I can’t tell you how many times I’ve driven by a great photo, only to keep going because I was in too much of a hurry to get somewhere. Or I didn’t have my camera and tripod with me. Or I didn’t feel like shooting just with my phone.
I’ve read blog posts from other photographers that suggest always having your camera with you. I’ve taken that to heart recently, even going out of my way to stop and get pictures if I can. I think it’s paid off. For one thing, I think we can learn from every great or terrible photo – especially when it comes to technique and settings.
About a month ago I drove a couple of hours to a meeting, and along the way saw an open field with a barn and a large tree kind of out in the middle of nowhere. And I thought it’d make for some pretty good afternoon shots if I could get back in time. So I set my odometer (trying not to mess with my phone while I drive!) so I could find my way back.

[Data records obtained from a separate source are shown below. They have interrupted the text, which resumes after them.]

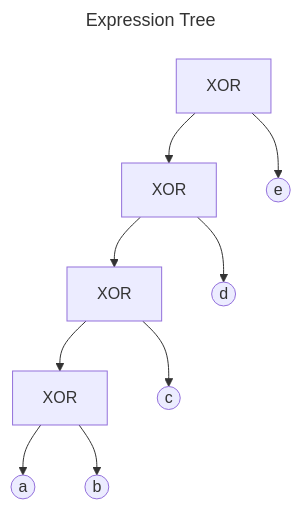
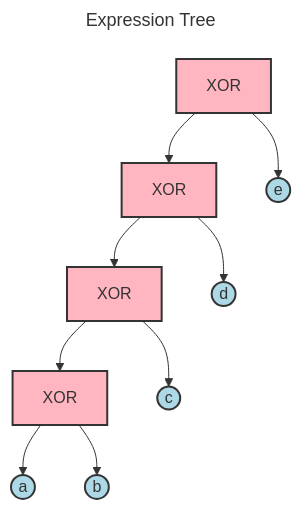
Before and after one commit to Alan-Jowett/bdd_test: the first of 2 diagrams in test_expressions/default_ordering/xor_chain_analysis.md, drawn with Mermaid. The commit also changed other lines of this file and 3 other files, not shown here.

````diff
--- a/test_expressions/default_ordering/xor_chain_analysis.md
+++ b/test_expressions/default_ordering/xor_chain_analysis.md
@@ -13,24 +13,40 @@
 ```mermaid
 ---
 title: Expression Tree
 ---
 flowchart TD
     N1["XOR"]
     N2["XOR"]
     N3["XOR"]
     N4["XOR"]
     N5(("a"))
     N6(("b"))
     N7(("c"))
     N8(("d"))
     N9(("e"))
 
     N1 --> N2
     N2 --> N3
     N3 --> N4
     N4 --> N5
     N4 --> N6
     N3 --> N7
     N2 --> N8
     N1 --> N9
+
+    class N1 xorOp
+    class N2 xorOp
+    class N3 xorOp
+    class N4 xorOp
+    class N5 variable
+    class N6 variable
+    class N7 variable
+    class N8 variable
+    class N9 variable
+
+    classDef variable fill:lightblue,stroke:#333,stroke-width:2px
+    classDef andOp fill:lightgreen,stroke:#333,stroke-width:2px
+    classDef orOp fill:lightcoral,stroke:#333,stroke-width:2px
+    classDef notOp fill:yellow,stroke:#333,stroke-width:2px
+    classDef xorOp fill:lightpink,stroke:#333,stroke-width:2px
 ```
````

I made it back and drove along a dirt path to reach the barn and the tree. I setup and got some bracketed shots. Nothing magic here – just used the bracketing feature in my Nikon D5300, my MeFOTO tripod, and Nikon remote. Putting together HDR shots in Lightroom is super easy, especially if you’re shooting on a tripod.
It was so quiet and peaceful. In a way I wish I’d have stayed past sunset, but part of the work/life/photography balance sometimes keeps me from shooting where and when I want. That’s ok – I wanted to get home and see my wife and kids because the next day I was hitting the road again. Sometimes there’s too much noise, too much work, and not enough quality time with them. But the 30 minutes I spent out there was worth it.

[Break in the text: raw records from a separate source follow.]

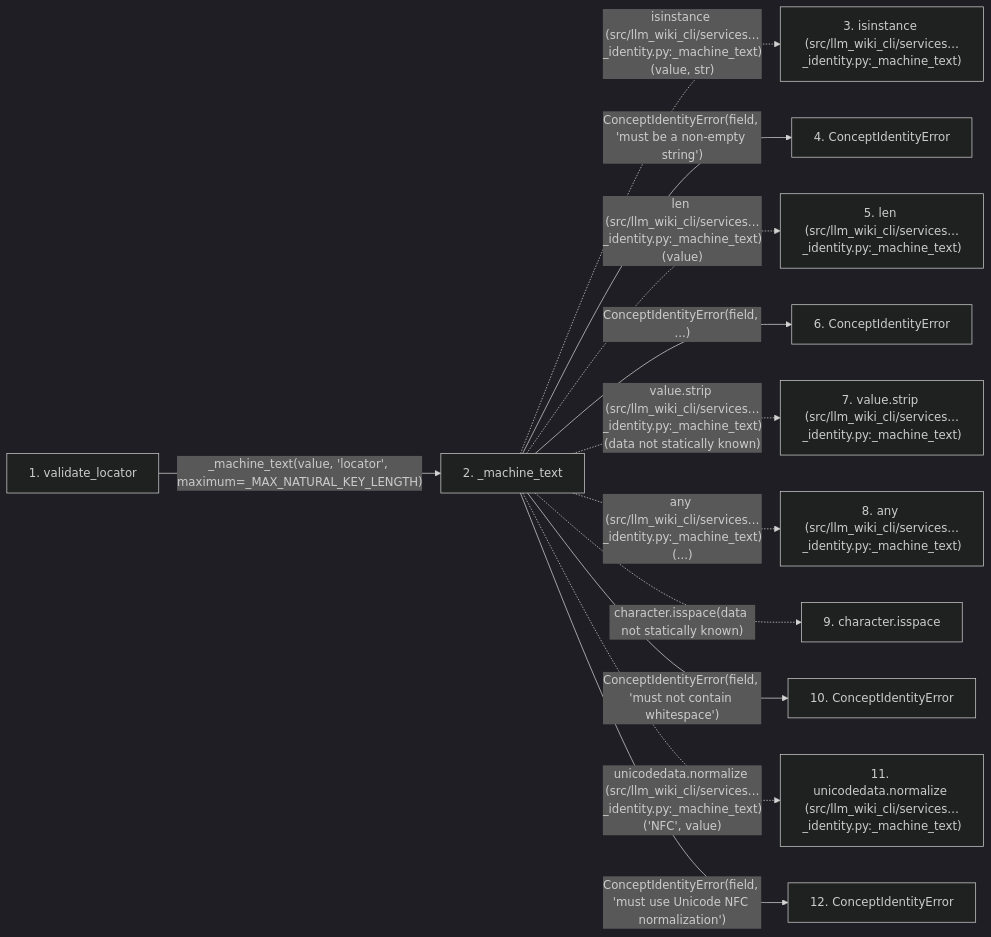
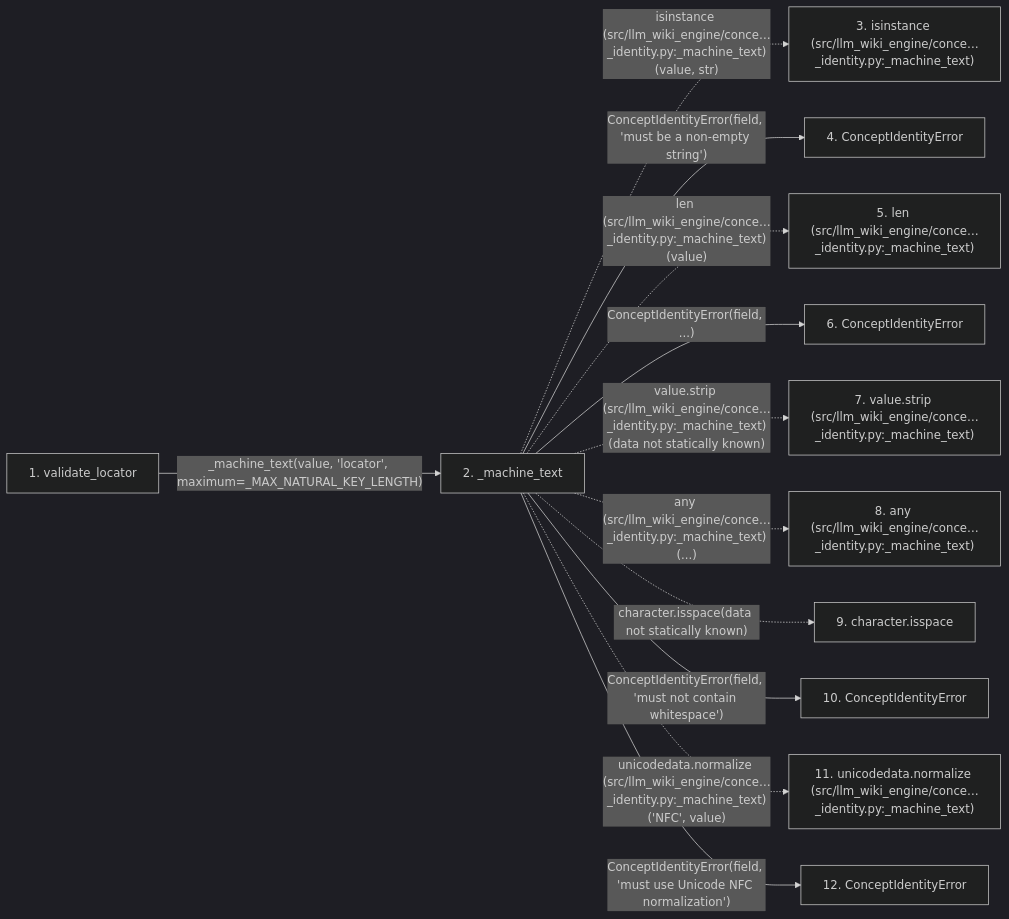
One commit to Denissvgn/python-wiki-llm changed the second of 2 diagrams in docs/llm_wiki/flows/api-validate_locator.md. Above: the diagram before and after it, drawn with Mermaid (dark theme). The commit also changed other lines of this file and 1103 other files, not shown here.

First line of the commit message:
docs: refresh the wiki for the llm-wiki-engine distribution

````diff
--- a/docs/llm_wiki/flows/api-validate_locator.md
+++ b/docs/llm_wiki/flows/api-validate_locator.md
@@ -126,32 +126,32 @@
 ```mermaid
 flowchart LR
     s1["1. validate_locator"]
     s2["2. _machine_text"]
-    s3["3. isinstance (src/llm_wiki_cli/services…_identity.py:_machine_text)"]
+    s3["3. isinstance (src/llm_wiki_engine/conce…_identity.py:_machine_text)"]
     s4["4. ConceptIdentityError"]
-    s5["5. len (src/llm_wiki_cli/services…_identity.py:_machine_text)"]
+    s5["5. len (src/llm_wiki_engine/conce…_identity.py:_machine_text)"]
     s6["6. ConceptIdentityError"]
-    s7["7. value.strip (src/llm_wiki_cli/services…_identity.py:_machine_text)"]
-    s8["8. any (src/llm_wiki_cli/services…_identity.py:_machine_text)"]
+    s7["7. value.strip (src/llm_wiki_engine/conce…_identity.py:_machine_text)"]
+    s8["8. any (src/llm_wiki_engine/conce…_identity.py:_machine_text)"]
     s9["9. character.isspace"]
     s10["10. ConceptIdentityError"]
-    s11["11. unicodedata.normalize (src/llm_wiki_cli/services…_identity.py:_machine_text)"]
+    s11["11. unicodedata.normalize (src/llm_wiki_engine/conce…_identity.py:_machine_text)"]
     s12["12. ConceptIdentityError"]
     s1 -->|"_machine_text(value, 'locator', maximum=_MAX_NATURAL_KEY_LENGTH)"| s2
-    s2 -. "isinstance (src/llm_wiki_cli/services…_identity.py:_machine_text)(value, str)" .-> s3
+    s2 -. "isinstance (src/llm_wiki_engine/conce…_identity.py:_machine_text)(value, str)" .-> s3
     s2 -->|"ConceptIdentityError(field, 'must be a non-empty string')"| s4
-    s2 -. "len (src/llm_wiki_cli/services…_identity.py:_machine_text)(value)" .-> s5
+    s2 -. "len (src/llm_wiki_engine/conce…_identity.py:_machine_text)(value)" .-> s5
     s2 -->|"ConceptIdentityError(field, ...)"| s6
-    s2 -. "value.strip (src/llm_wiki_cli/services…_identity.py:_machine_text)(data not statically known)" .-> s7
-    s2 -. "any (src/llm_wiki_cli/services…_identity.py:_machine_text)(...)" .-> s8
+    s2 -. "value.strip (src/llm_wiki_engine/conce…_identity.py:_machine_text)(data not statically known)" .-> s7
+    s2 -. "any (src/llm_wiki_engine/conce…_identity.py:_machine_text)(...)" .-> s8
     s2 -. "character.isspace(data not statically known)" .-> s9
     s2 -->|"ConceptIdentityError(field, 'must not contain whitespace')"| s10
-    s2 -. "unicodedata.normalize (src/llm_wiki_cli/services…_identity.py:_machine_text)('NFC', value)" .-> s11
+    s2 -. "unicodedata.normalize (src/llm_wiki_engine/conce…_identity.py:_machine_text)('NFC', value)" .-> s11
     s2 -->|"ConceptIdentityError(field, 'must use Unicode NFC normalization')"| s12
     click s1 "../modules/concept_identity.md"
     click s2 "../modules/concept_identity.md"
     click s4 "../modules/concept_identity.md"
     click s6 "../modules/concept_identity.md"
     click s10 "../modules/concept_identity.md"
     click s12 "../modules/concept_identity.md"
 ```
````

So my advice is to carry your camera all the time, and of course, watch the road, but if you see something interesting, make time to stop and get some shots.